“When you don’t have light in the streets you can have an accident, especially when you have people who are drinking liquor and walking in the street,” Rivera said.

Jose Sanchez, 34, a production manager at AAA Glass Corp. on East 12th Street, watched Tuesday as darkness fell and the streetlight in front of his business remained off.

“Now you can see it’s very dark,” he said. “They stole a car last week from here. And they broke into this company Thanksgiving weekend. I think it does make a difference.”

There are more than 200,000 streetlights in Los Angeles, and authorities worry the thefts will continue unless they target the criminals.

The thieves pry open boxes at the base of two neighboring poles, exposing a stretch of copper wire that connects the poles underground, then snip the wire and pull it out from one end. The wire can take hours to haul -- 10 feet weighs about a pound and sells for up to $30 as scrap -- which is why thieves usually target borderline industrial areas after dark, police said.

Thieves have plagued construction sites, parking lots, stadiums and vacant buildings across Southern California in recent years, scavenging for copper wires, pipes and panels.

But as copper prices climbed last summer, streetlight thefts increased, said Thomas Higgins, a Los Angeles County prosecutor.

Cities across the nation are also grappling with a rash of streetlight wire thefts and have found ways to prevent the damage.

Some in central Florida leave streetlights on all day or replace copper with aluminum wire, which has a shorter life span but is less attractive to thieves. Others have reinforced streetlight wiring boxes, welding some shut.

“This problem is happening all over the country, but because we are one of the largest systems, we are noticing it more,” said Ed Ebrahimian, director of L.A.'s Bureau of Street Lighting.

Ebrahimian said city workers try to better secure the streetlight wire they replace but are often foiled by thieves. Last month, they welded boxes shut along the L.A. River Bike Path only to see thieves break in and steal the wire again, Ebrahimian said.

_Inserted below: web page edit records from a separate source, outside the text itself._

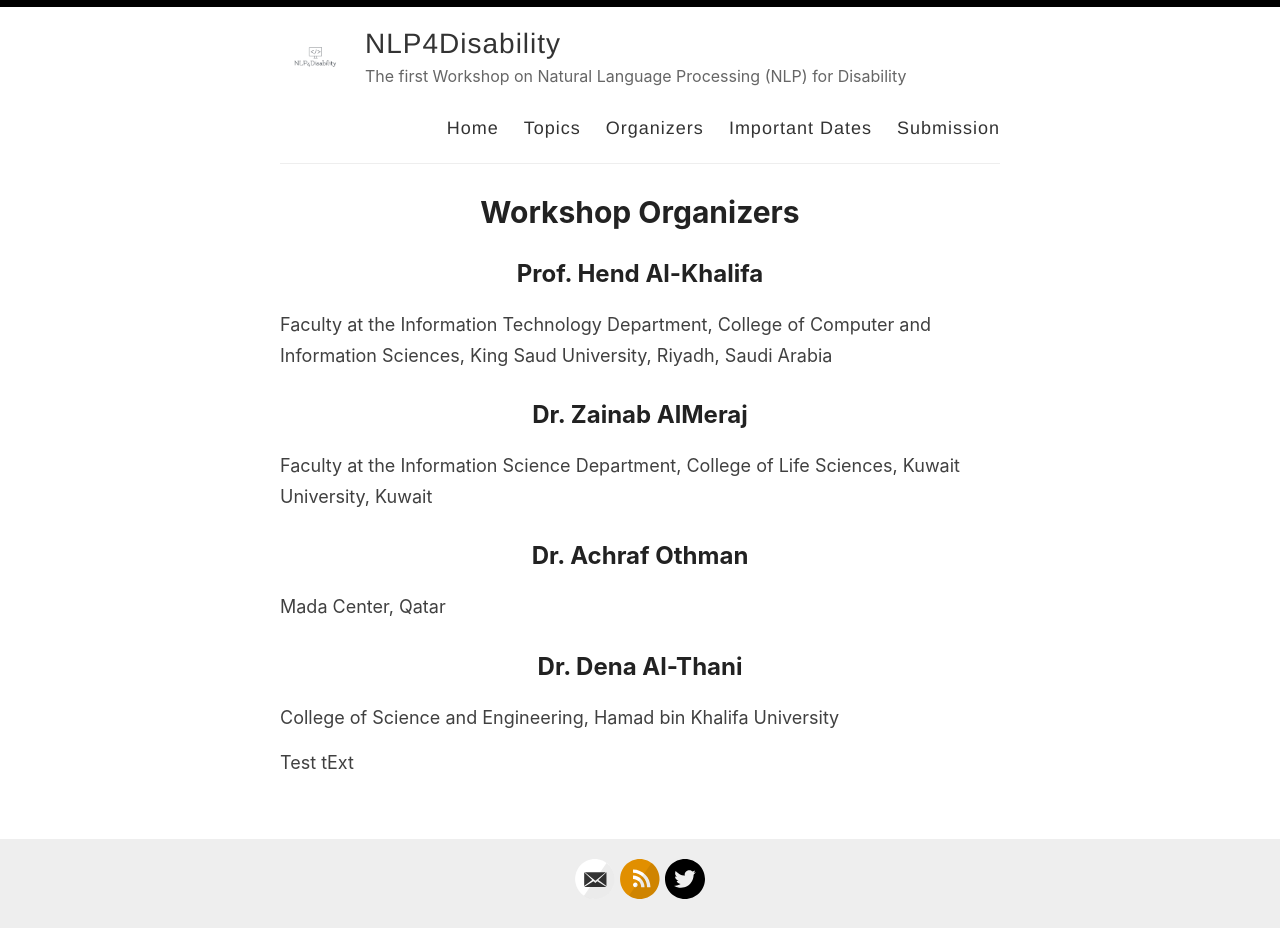
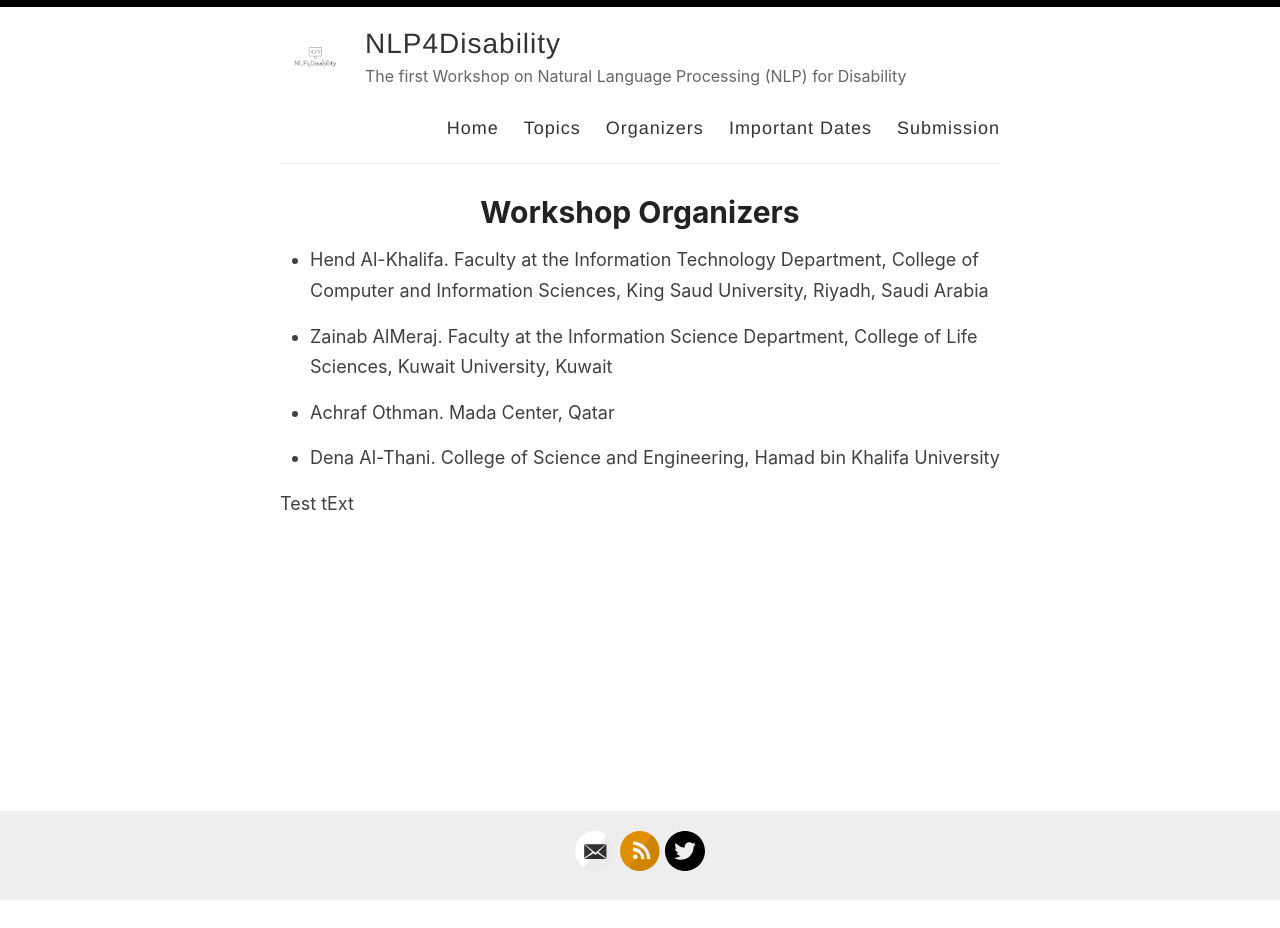
Before and after one commit to nlp4disability/nlp4disability.github.io, a Jekyll site: the page built from _pages/Organizers.md, in a window 1280 px wide. Built offline with Jekyll 4.4.1, drawn with Linux system fonts in a browser that asks for light colours; after the commit the page ends 901 px from its top, so only the background shows below that.

Commit message:
Update Organizers.md

```diff
--- a/_pages/Organizers.md
+++ b/_pages/Organizers.md
@@ -4,14 +4,10 @@ title: Workshop Organizers
 permalink: /Organizers/
 ---
 
-## Prof. Hend Al-Khalifa
-Faculty at the Information Technology Department, College of Computer and Information Sciences, King Saud University, Riyadh, Saudi Arabia
+- Hend Al-Khalifa. Faculty at the Information Technology Department, College of Computer and Information Sciences, King Saud University, Riyadh, Saudi Arabia
 
-## Dr. Zainab AlMeraj
-Faculty at the Information Science Department, College of Life Sciences, Kuwait University, Kuwait
+- Zainab AlMeraj. Faculty at the Information Science Department, College of Life Sciences, Kuwait University, Kuwait
 
-## Dr. Achraf Othman
-Mada Center, Qatar
+- Achraf Othman. Mada Center, Qatar
 
-## Dr. Dena Al-Thani
-College of Science and Engineering, Hamad bin Khalifa University
+- Dena Al-Thani. College of Science and Engineering, Hamad bin Khalifa University
```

Higgins said lawmakers could combat the thefts by changing the law to hold copper scrap dealers to the same standard as pawnbrokers dealing in gold, who must keep detailed records of those they buy from or face misdemeanor charges.

Police say it is difficult to charge copper thieves. It is a felony to steal more than $400 in city property, but investigators say they often catch wire thieves just as they are getting started, with less than $400 in wire.

Councilman Jose Huizar, who receives about seven calls a week from Boyle Heights constituents complaining about broken streetlights, wants to increase enforcement and penalties for scrap dealers who buy stolen copper wire and possibly label city wire to prevent it from being stolen.

Police encourage residents to write down license plate numbers and contact them when they see people other than city crews removing streetlight wire.